  2. To build and run a sample, click the foldericon to the right of the sample name.
  3. Create a new folder for the sample. The sample will load in a new window:
    image7
  4. Click README.md to view instructions for the sample.
Not all oneAPI sample projects use CMake. The README.md file for each sample specifies how to build the sample. We recommend that you check out the CMake extension for VS Code that is maintained by Microsoft.

Try Debugging (CPU and GPU Only) (Preview)

Intel® Distribution for GDB* does not currently support VS Code. You can use upstream gdb to debug.
This section assumes that you can build your sample and have installed the Microsoft VS Code C/C++ Extension. The C/C++ extension is required to configure the oneAPI C/C++ debugger.
The Intel® oneAPI Base Toolkit includes a special version of GNU* GDB (
gdb-oneapi
) designed to support oneAPI C/C++ applications. To debug your DPC++ application using this special debugger, you will need to make changes to the .vscode/launch.json configuration file.
  1. Go to
    Debug
    >
    Open Configurations
    , and open the
    launch.json
    configuration settings.
    If you are prompted to select a debug environment, choose
    C++ (GDB/LLDB)
    .
    image8
  2. Copy the code shown below into your launch.json file, and replace the
    "program":
    property’s value with the path to your project’s executable (that is, the application that you are going to debug).
    If VS Code doesn’t recognize the application name, you may have to insert the full path and file name into the
    launch.json
    file’s
    "program":
    property.
  3. Add
    gdb-oneapi
    to your launch.json configuration’s
    "miDebuggerPath":
    property.
    The
    gdb-oneapi
    application should have been added to your path when you ran setvars.sh to configure the oneAPI development environment, prior to starting VS Code. If you prefer, you can specify the full path and filename to the
    gdb-oneapi
    application in your launch.json file.
  4. In some configurations, GDB may not be compatible with VS Code. If this happens, add the environment variable to disable `gdb-oneapi` support for GPU autolaunch. This can either be done in the environment prior to launching VS Code, or within the launch.json:
    export INTELGT_AUTO_ATTACH_DISABLE=1
    { "version":"0.2.0", "configurations":[ { "name":"(gdb) Launch", "type":"cppdbg", "request":"launch", "program":"${workspaceFolder}/build/array-transform", "args":[ "cpu" ], "stopAtEntry":false, "cwd": "${workspaceFolder}", "environment": [], "externalConsole":false, "MIMode":"gdb", "miDebuggerPath":"gdb-oneapi", "setupCommands":[ { "description":"Enable pretty-printing for gdb", "text":"-enable-pretty-printing", "ignoreFailures":true }, { "description": "Disable target async", "text": "set target-async off", "ignoreFailures": true } ] } ] }
  5. Bring up the debug view by selecting the
    Run
    icon in the
    Activity Bar
    . You can also use the keyboard shortcut (
    Ctrl+Shift+D
    ).
    image9
  6. Start the run and debug session by clicking the green
    DEBUG AND RUN
    icon, or go to
    Run
    >
    Start Debugging
    (
    F5
    ).
    image10

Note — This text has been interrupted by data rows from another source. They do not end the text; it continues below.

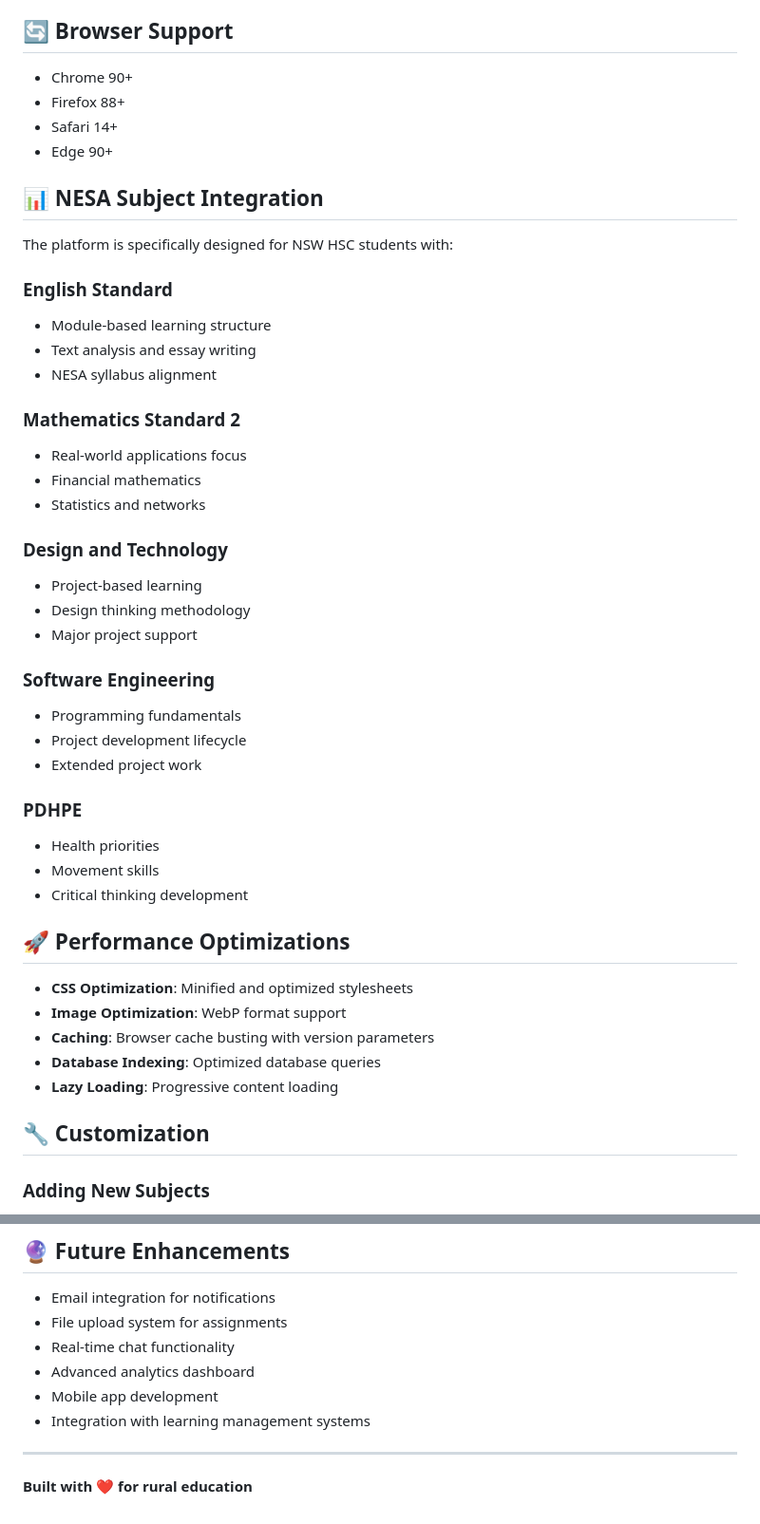
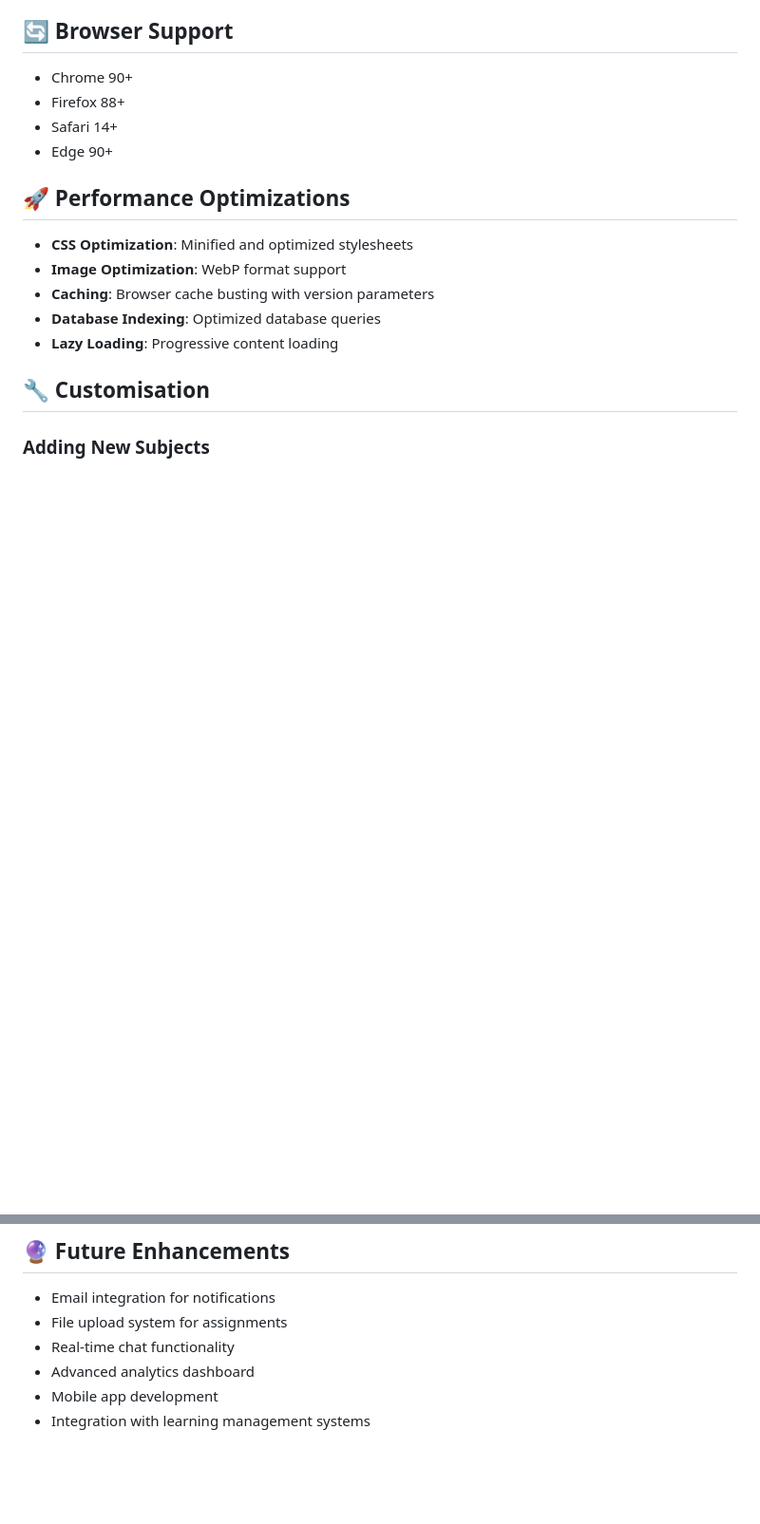
Before and after one commit to celsius29002/Software_Assignment-3-, a Markdown page: README.md, 2 parts joined by grey strips. Shown at 95% size. Drawn GitHub-style; blank space fills up the shorter version.

```diff
--- a/README.md
+++ b/README.md
@@ -168,35 +139,6 @@ The application is fully responsive and optimized for:
 - Safari 14+
 - Edge 90+
 
-## 📊 NESA Subject Integration
-
-The platform is specifically designed for NSW HSC students with:
-
-### English Standard
-- Module-based learning structure
-- Text analysis and essay writing
-- NESA syllabus alignment
-
-### Mathematics Standard 2
-- Real-world applications focus
-- Financial mathematics
-- Statistics and networks
-
-### Design and Technology
-- Project-based learning
-- Design thinking methodology
-- Major project support
-
-### Software Engineering
-- Programming fundamentals
-- Project development lifecycle
-- Extended project work
-
-### PDHPE
-- Health priorities
-- Movement skills
-- Critical thinking development
-
 ## 🚀 Performance Optimizations
 
 - **CSS Optimization**: Minified and optimized stylesheets
@@ -205,7 +147,7 @@ The platform is specifically designed for NSW HSC students with:
 - **Database Indexing**: Optimized database queries
 - **Lazy Loading**: Progressive content loading
 
-## 🔧 Customization
+## 🔧 Customisation
 
 ### Adding New Subjects
 1. Update the lessons grid in `lessons.html`
@@ -275,8 +217,3 @@ For support or questions:
 - Advanced analytics dashboard
 - Mobile app development
 - Integration with learning management systems
-
----
-
-
-**Built with ❤️ for rural education**
```
Also changed, not shown: other parts of README.md (+0 -29 lines).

Product and Performance Information

1

Performance varies by use, configuration and other factors. Learn more at www.Intel.com/PerformanceIndex.